▸ **ASSIGNED TASK**:
Your reply must consist of the data below, reproduced character for character.

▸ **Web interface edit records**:

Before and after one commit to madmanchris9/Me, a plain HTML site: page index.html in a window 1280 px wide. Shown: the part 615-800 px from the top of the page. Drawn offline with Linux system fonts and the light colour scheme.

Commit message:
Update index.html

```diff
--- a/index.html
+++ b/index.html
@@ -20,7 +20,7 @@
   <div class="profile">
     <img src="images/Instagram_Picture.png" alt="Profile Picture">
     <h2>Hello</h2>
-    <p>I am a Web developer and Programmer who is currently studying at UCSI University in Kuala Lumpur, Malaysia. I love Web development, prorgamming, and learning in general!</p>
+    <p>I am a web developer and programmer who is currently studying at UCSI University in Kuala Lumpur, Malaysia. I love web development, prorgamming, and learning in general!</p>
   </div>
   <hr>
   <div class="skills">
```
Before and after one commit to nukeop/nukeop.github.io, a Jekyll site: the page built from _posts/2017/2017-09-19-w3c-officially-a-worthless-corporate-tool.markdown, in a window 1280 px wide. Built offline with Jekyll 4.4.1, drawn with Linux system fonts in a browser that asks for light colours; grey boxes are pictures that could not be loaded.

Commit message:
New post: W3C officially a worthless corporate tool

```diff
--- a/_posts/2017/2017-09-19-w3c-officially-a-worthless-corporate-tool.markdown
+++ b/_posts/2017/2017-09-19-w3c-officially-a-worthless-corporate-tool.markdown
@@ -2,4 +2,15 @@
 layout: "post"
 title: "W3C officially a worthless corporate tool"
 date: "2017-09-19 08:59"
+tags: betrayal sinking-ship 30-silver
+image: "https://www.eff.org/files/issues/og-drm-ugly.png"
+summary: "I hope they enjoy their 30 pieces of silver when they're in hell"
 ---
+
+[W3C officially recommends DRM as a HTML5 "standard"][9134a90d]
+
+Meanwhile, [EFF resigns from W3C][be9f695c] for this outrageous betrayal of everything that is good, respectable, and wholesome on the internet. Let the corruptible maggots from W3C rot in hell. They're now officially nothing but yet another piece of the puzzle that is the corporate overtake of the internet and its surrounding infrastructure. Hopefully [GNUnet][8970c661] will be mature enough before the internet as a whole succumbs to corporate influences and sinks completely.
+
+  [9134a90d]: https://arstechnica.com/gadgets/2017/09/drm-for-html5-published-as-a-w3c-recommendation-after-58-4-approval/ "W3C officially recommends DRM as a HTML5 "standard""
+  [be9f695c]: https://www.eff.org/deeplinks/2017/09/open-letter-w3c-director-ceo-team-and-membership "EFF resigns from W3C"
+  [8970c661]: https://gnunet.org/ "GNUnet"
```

▸ **FINISHED EXERCISE**:
Before and after one commit to madmanchris9/Me, a plain HTML site: page index.html in a window 1280 px wide. Shown: the part 615-800 px from the top of the page. Drawn offline with Linux system fonts and the light colour scheme.

Commit message:
Update index.html

```diff
--- a/index.html
+++ b/index.html
@@ -20,7 +20,7 @@
   <div class="profile">
     <img src="images/Instagram_Picture.png" alt="Profile Picture">
     <h2>Hello</h2>
-    <p>I am a Web developer and Programmer who is currently studying at UCSI University in Kuala Lumpur, Malaysia. I love Web development, prorgamming, and learning in general!</p>
+    <p>I am a web developer and programmer who is currently studying at UCSI University in Kuala Lumpur, Malaysia. I love web development, prorgamming, and learning in general!</p>
   </div>
   <hr>
   <div class="skills">
```
Before and after one commit to nukeop/nukeop.github.io, a Jekyll site: the page built from _posts/2017/2017-09-19-w3c-officially-a-worthless-corporate-tool.markdown, in a window 1280 px wide. Built offline with Jekyll 4.4.1, drawn with Linux system fonts in a browser that asks for light colours; grey boxes are pictures that could not be loaded.

Commit message:
New post: W3C officially a worthless corporate tool

```diff
--- a/_posts/2017/2017-09-19-w3c-officially-a-worthless-corporate-tool.markdown
+++ b/_posts/2017/2017-09-19-w3c-officially-a-worthless-corporate-tool.markdown
@@ -2,4 +2,15 @@
 layout: "post"
 title: "W3C officially a worthless corporate tool"
 date: "2017-09-19 08:59"
+tags: betrayal sinking-ship 30-silver
+image: "https://www.eff.org/files/issues/og-drm-ugly.png"
+summary: "I hope they enjoy their 30 pieces of silver when they're in hell"
 ---
+
+[W3C officially recommends DRM as a HTML5 "standard"][9134a90d]
+
+Meanwhile, [EFF resigns from W3C][be9f695c] for this outrageous betrayal of everything that is good, respectable, and wholesome on the internet. Let the corruptible maggots from W3C rot in hell. They're now officially nothing but yet another piece of the puzzle that is the corporate overtake of the internet and its surrounding infrastructure. Hopefully [GNUnet][8970c661] will be mature enough before the internet as a whole succumbs to corporate influences and sinks completely.
+
+  [9134a90d]: https://arstechnica.com/gadgets/2017/09/drm-for-html5-published-as-a-w3c-recommendation-after-58-4-approval/ "W3C officially recommends DRM as a HTML5 "standard""
+  [be9f695c]: https://www.eff.org/deeplinks/2017/09/open-letter-w3c-director-ceo-team-and-membership "EFF resigns from W3C"
+  [8970c661]: https://gnunet.org/ "GNUnet"
```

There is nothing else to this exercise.